Go through the lines below, tally those that include the word "handleRecord", and give only the tally.

[RECORD EXTRACTS]:
....

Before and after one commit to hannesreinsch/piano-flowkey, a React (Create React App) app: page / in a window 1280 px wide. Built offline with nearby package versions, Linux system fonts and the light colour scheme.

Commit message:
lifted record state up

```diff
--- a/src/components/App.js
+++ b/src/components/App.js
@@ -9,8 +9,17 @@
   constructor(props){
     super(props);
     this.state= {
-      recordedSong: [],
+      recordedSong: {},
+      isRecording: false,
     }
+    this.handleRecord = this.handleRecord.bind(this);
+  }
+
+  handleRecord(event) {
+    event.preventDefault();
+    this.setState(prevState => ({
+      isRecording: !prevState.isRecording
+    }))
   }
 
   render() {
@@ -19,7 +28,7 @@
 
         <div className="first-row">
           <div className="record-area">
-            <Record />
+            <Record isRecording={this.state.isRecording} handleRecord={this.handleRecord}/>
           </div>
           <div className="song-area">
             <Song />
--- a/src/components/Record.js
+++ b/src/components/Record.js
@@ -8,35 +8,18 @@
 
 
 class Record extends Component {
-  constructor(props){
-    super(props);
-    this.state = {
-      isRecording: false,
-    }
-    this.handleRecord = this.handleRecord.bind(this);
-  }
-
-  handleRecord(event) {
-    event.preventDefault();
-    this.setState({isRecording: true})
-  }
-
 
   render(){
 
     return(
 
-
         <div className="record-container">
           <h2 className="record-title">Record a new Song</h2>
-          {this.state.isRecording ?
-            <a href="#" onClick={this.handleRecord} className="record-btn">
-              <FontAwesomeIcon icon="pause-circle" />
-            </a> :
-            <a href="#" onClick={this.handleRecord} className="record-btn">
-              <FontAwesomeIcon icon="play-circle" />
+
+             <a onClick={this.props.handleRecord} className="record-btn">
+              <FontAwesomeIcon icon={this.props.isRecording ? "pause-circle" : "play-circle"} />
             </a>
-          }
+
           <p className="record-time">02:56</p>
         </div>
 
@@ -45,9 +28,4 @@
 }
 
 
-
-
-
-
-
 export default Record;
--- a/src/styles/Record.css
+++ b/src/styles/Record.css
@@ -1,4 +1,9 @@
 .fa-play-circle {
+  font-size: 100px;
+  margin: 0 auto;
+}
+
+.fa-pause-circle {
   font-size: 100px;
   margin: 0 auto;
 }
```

....

[OUTPUT]: 8